Gather, from the listing beneath this task, every line holding the string "return".

◆ **DATA EXTRACTS**
■ ■ ■

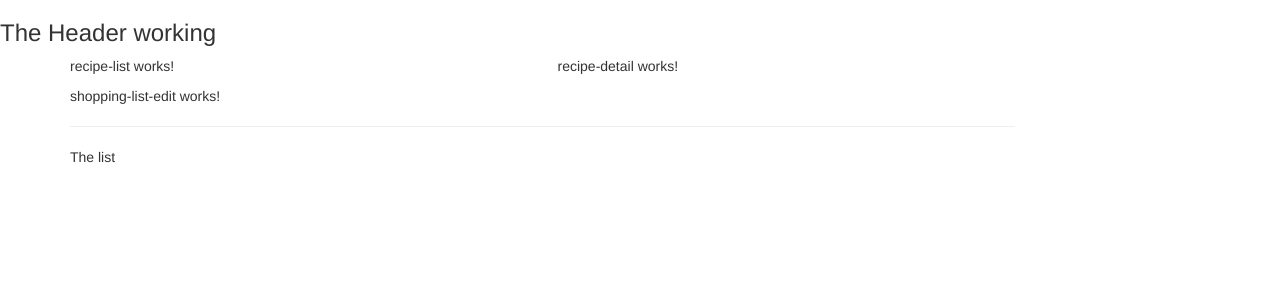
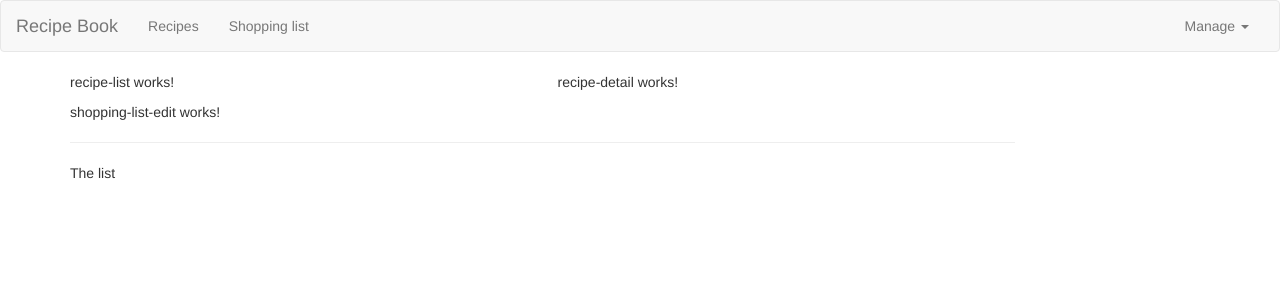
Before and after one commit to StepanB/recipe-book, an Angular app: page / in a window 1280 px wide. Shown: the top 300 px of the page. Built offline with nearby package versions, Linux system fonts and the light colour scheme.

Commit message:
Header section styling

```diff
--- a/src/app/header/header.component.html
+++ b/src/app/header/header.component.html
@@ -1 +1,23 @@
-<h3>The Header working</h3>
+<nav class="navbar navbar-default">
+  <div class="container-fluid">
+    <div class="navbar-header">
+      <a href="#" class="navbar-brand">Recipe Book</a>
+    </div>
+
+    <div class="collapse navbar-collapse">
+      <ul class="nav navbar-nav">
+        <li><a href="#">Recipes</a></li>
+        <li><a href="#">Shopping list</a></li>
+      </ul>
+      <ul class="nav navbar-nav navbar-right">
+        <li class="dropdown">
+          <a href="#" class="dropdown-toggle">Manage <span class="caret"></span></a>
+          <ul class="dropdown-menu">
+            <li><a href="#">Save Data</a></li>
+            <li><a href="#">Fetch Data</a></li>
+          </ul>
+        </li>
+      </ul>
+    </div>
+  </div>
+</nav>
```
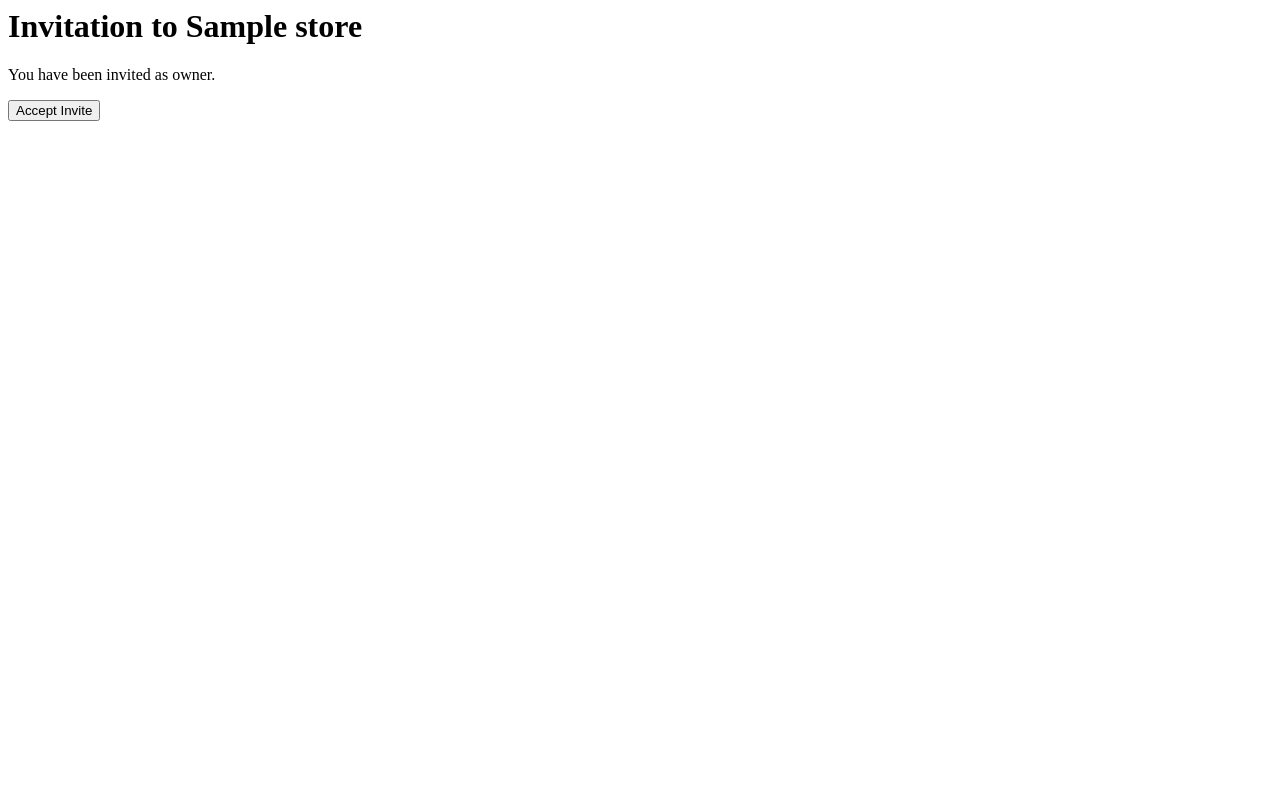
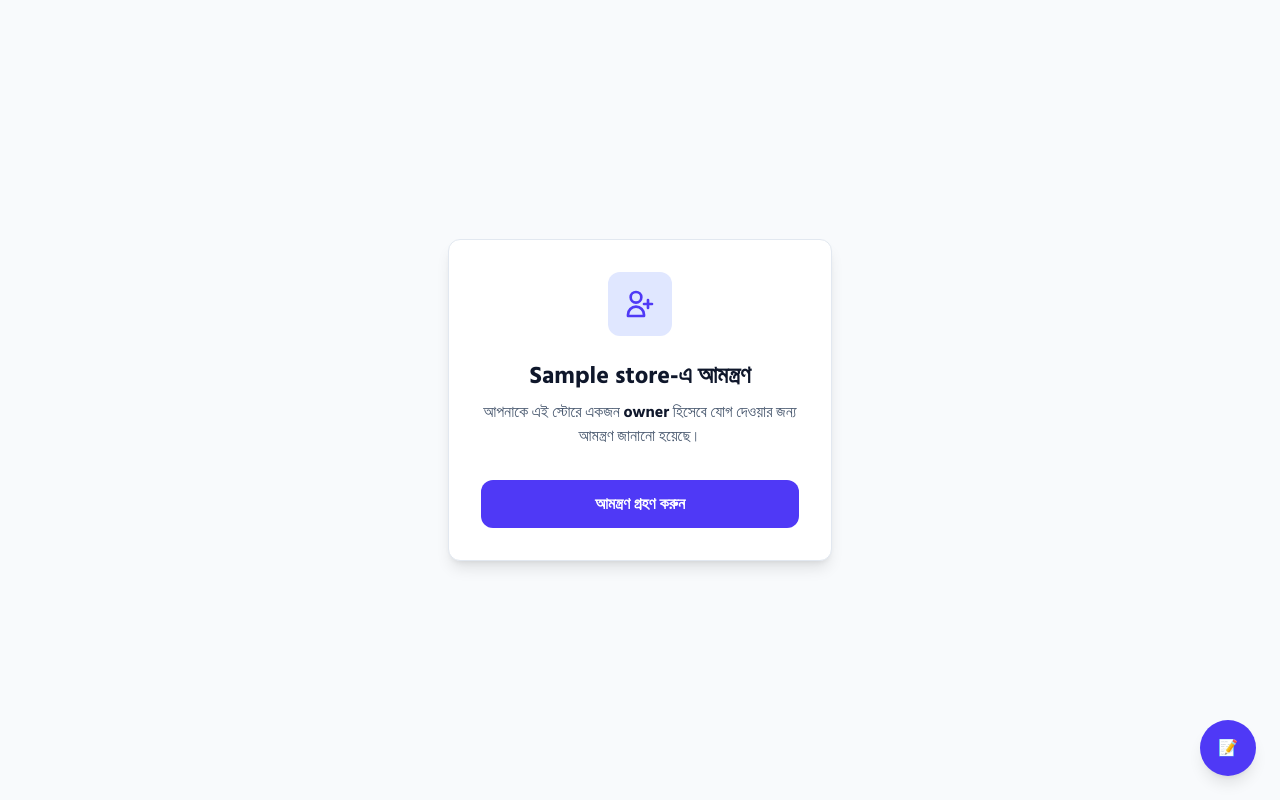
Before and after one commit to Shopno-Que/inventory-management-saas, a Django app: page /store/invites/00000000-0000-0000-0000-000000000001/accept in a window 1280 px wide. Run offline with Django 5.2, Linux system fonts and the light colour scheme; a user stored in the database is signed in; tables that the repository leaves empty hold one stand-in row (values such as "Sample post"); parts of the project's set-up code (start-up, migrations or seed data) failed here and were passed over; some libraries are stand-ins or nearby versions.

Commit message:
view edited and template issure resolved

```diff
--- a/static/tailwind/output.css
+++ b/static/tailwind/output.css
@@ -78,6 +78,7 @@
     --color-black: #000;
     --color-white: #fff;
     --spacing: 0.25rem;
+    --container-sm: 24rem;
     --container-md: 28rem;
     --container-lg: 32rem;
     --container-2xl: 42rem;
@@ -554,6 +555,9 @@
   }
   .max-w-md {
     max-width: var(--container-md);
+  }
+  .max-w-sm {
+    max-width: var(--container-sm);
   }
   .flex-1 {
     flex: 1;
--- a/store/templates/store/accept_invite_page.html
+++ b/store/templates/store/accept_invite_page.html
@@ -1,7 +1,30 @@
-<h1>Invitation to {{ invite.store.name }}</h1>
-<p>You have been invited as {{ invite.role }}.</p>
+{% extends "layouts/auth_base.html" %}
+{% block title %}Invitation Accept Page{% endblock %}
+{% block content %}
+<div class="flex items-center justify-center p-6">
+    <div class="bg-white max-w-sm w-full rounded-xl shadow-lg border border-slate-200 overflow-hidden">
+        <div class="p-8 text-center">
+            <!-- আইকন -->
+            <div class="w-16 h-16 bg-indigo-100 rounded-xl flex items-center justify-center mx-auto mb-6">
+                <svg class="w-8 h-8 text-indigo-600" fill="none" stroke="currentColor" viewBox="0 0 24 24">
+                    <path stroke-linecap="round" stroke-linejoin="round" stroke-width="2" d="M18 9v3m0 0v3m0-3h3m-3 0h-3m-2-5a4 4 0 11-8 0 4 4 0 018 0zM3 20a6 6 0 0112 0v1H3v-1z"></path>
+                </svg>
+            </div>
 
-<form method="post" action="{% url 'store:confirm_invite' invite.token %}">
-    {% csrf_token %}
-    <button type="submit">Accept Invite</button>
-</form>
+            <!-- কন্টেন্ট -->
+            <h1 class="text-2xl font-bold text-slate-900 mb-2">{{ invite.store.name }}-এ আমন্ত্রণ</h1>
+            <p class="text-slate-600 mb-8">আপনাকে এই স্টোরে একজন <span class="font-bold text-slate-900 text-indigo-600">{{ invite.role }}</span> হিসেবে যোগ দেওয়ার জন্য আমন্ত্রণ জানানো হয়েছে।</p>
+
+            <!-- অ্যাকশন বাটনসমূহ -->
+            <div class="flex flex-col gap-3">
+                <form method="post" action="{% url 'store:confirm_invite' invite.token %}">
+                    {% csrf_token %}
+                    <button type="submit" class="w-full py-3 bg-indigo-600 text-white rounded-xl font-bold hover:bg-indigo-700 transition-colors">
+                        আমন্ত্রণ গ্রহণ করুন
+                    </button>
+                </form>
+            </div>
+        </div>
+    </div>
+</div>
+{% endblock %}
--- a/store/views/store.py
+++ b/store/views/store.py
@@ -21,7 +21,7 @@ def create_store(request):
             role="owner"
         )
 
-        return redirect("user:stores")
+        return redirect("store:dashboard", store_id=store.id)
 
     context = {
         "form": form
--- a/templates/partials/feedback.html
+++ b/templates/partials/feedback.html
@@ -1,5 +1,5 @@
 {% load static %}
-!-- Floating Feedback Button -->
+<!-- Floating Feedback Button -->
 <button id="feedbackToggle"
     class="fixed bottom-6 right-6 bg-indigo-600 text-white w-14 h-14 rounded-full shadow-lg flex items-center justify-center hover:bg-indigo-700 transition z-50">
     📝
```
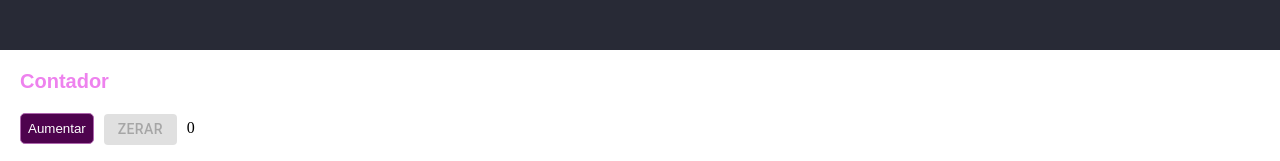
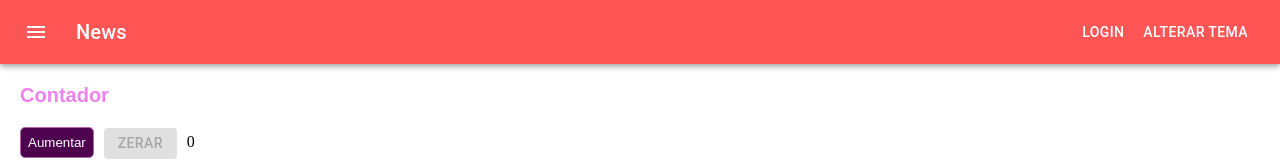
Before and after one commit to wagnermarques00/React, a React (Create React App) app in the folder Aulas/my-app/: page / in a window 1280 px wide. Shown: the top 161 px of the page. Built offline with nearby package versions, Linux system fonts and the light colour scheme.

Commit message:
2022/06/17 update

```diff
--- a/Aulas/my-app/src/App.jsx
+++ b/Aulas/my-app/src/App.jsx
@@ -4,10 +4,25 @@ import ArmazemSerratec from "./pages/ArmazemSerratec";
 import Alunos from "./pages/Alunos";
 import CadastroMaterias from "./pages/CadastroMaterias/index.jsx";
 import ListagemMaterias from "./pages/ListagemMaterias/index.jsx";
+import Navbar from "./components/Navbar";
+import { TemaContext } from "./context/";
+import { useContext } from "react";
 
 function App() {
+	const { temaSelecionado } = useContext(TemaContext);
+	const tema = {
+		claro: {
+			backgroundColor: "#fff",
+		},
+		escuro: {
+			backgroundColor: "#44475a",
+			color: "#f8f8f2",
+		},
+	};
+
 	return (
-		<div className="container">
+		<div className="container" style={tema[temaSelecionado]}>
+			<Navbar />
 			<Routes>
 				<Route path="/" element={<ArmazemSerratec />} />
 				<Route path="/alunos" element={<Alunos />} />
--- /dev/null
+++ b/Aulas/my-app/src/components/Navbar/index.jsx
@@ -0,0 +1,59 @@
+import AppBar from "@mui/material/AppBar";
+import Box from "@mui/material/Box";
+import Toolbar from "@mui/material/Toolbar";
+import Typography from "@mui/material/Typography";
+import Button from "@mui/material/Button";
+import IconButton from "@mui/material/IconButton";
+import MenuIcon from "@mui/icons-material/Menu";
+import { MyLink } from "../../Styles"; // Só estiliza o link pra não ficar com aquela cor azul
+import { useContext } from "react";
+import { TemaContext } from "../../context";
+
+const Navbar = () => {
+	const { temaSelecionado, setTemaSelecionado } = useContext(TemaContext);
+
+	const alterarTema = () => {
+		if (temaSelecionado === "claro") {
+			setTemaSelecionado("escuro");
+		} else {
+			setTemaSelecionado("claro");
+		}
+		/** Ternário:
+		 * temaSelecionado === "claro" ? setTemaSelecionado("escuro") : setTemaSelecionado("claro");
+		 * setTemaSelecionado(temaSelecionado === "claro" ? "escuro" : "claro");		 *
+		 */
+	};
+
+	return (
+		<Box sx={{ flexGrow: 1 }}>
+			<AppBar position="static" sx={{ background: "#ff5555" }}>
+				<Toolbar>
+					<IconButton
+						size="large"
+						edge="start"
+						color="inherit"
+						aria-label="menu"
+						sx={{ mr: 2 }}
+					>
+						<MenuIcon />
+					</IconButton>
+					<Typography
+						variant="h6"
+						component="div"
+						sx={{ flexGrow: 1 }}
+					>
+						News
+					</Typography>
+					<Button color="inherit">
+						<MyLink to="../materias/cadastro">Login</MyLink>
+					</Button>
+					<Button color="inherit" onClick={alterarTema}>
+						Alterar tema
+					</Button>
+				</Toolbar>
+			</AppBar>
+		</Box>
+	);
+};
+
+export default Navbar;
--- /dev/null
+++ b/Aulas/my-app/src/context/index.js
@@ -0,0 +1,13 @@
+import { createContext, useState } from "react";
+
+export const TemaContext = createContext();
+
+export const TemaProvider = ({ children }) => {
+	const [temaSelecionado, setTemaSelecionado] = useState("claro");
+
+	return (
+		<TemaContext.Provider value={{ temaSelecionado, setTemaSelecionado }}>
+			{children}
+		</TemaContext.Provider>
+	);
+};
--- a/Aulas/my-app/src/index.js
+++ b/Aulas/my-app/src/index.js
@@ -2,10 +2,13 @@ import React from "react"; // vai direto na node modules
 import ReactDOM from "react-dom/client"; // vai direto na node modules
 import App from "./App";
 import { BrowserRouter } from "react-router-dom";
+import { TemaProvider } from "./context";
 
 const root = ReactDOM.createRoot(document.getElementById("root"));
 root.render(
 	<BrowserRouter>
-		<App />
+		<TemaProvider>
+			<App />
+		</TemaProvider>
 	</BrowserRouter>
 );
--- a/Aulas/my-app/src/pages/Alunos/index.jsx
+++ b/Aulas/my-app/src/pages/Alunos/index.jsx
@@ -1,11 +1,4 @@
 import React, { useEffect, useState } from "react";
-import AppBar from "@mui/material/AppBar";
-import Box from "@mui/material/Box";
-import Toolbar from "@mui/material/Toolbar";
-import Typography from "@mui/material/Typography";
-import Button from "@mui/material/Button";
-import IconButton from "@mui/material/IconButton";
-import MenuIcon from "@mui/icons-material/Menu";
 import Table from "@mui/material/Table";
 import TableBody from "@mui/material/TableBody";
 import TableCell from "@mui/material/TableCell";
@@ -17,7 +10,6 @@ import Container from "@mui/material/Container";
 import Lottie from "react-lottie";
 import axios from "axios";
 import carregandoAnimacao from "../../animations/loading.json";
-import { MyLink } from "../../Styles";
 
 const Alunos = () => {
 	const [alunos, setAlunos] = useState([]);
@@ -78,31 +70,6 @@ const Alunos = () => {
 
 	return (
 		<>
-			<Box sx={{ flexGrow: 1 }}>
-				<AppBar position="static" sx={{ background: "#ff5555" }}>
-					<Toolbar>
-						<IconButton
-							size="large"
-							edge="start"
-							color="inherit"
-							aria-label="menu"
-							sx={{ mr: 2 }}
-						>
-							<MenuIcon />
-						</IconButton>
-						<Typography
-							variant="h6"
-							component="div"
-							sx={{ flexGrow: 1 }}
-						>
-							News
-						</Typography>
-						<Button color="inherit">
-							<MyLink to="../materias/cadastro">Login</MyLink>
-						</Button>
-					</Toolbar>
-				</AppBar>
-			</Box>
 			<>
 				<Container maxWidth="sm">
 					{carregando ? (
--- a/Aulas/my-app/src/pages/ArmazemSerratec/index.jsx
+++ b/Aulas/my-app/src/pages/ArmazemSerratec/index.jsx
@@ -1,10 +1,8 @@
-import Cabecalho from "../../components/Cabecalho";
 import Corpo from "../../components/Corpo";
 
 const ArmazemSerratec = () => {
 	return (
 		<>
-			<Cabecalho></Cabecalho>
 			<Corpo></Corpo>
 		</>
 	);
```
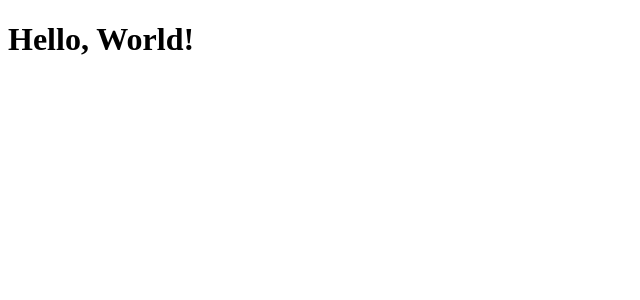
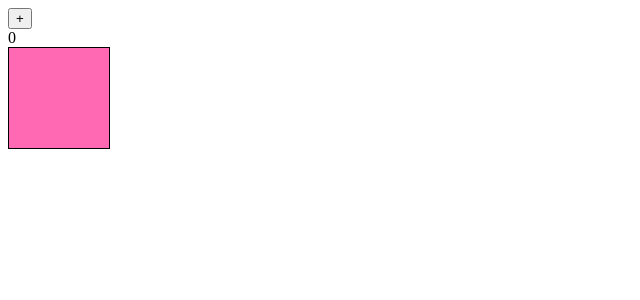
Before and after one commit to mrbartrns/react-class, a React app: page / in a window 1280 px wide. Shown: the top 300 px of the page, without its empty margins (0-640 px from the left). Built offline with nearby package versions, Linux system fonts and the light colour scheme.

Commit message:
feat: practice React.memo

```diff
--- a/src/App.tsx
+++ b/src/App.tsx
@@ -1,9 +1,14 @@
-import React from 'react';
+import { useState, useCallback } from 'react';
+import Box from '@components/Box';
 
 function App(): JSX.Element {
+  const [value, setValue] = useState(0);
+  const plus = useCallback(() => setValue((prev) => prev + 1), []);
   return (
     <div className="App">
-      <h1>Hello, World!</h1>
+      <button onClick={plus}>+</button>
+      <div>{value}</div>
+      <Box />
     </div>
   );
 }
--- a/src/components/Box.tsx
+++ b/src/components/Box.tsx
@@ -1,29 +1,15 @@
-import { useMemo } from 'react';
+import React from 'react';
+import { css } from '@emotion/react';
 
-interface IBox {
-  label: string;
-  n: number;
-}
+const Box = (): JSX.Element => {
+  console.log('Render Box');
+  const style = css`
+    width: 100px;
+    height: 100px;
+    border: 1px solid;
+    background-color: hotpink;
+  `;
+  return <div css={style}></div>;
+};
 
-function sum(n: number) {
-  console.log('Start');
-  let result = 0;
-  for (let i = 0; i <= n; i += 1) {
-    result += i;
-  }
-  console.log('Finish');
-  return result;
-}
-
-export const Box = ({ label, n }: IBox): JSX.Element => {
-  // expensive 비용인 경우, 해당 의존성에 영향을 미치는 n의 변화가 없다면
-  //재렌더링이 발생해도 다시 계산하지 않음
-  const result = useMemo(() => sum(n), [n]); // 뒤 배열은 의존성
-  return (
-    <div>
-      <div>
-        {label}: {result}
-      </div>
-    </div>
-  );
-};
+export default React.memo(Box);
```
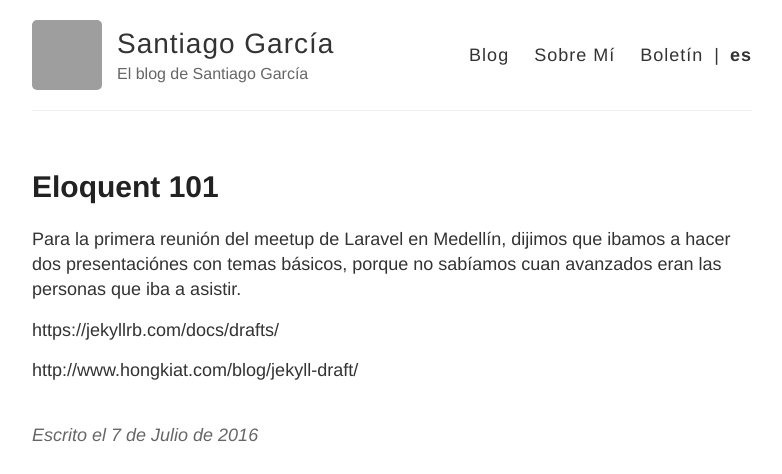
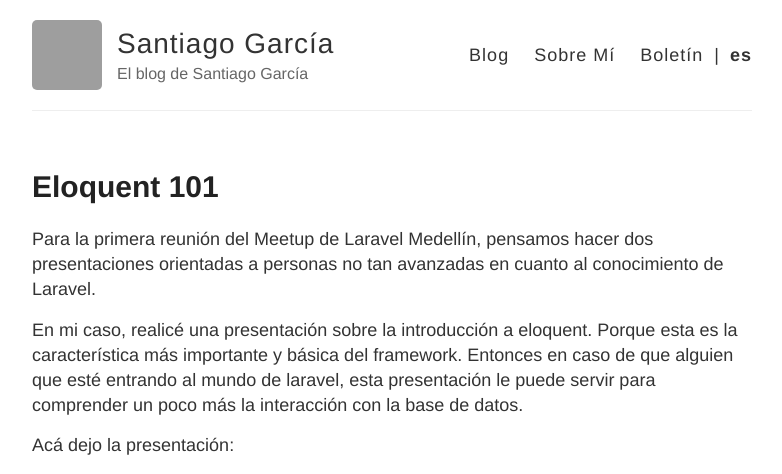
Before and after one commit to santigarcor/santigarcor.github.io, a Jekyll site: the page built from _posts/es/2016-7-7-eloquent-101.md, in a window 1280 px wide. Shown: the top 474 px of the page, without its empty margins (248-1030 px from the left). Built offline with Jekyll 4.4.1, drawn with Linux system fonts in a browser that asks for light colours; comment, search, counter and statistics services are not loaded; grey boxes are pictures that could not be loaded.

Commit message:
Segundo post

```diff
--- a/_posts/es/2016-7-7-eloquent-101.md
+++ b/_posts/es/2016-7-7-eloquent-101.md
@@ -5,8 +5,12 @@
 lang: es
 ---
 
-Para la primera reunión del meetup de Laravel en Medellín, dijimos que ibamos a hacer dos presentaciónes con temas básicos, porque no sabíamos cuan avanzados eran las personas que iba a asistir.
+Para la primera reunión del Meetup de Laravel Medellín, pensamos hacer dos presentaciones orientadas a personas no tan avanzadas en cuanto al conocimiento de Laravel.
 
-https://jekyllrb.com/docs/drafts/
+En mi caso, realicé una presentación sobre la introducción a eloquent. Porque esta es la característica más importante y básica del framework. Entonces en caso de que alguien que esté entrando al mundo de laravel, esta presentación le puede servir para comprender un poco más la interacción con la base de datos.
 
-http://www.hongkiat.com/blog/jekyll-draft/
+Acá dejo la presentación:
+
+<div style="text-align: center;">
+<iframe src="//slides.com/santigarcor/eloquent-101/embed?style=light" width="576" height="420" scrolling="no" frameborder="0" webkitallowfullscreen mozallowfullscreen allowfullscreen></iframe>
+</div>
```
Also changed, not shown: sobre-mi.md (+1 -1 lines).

■ ■ ■

◆ **OUTPUT FOR THIS TASK**
-        return redirect("user:stores")
+        return redirect("store:dashboard", store_id=store.id)
 	return (
+	return (
+	return (
 	return (
 	return (
   return (
+  return <div css={style}></div>;
-  return result;
-  return (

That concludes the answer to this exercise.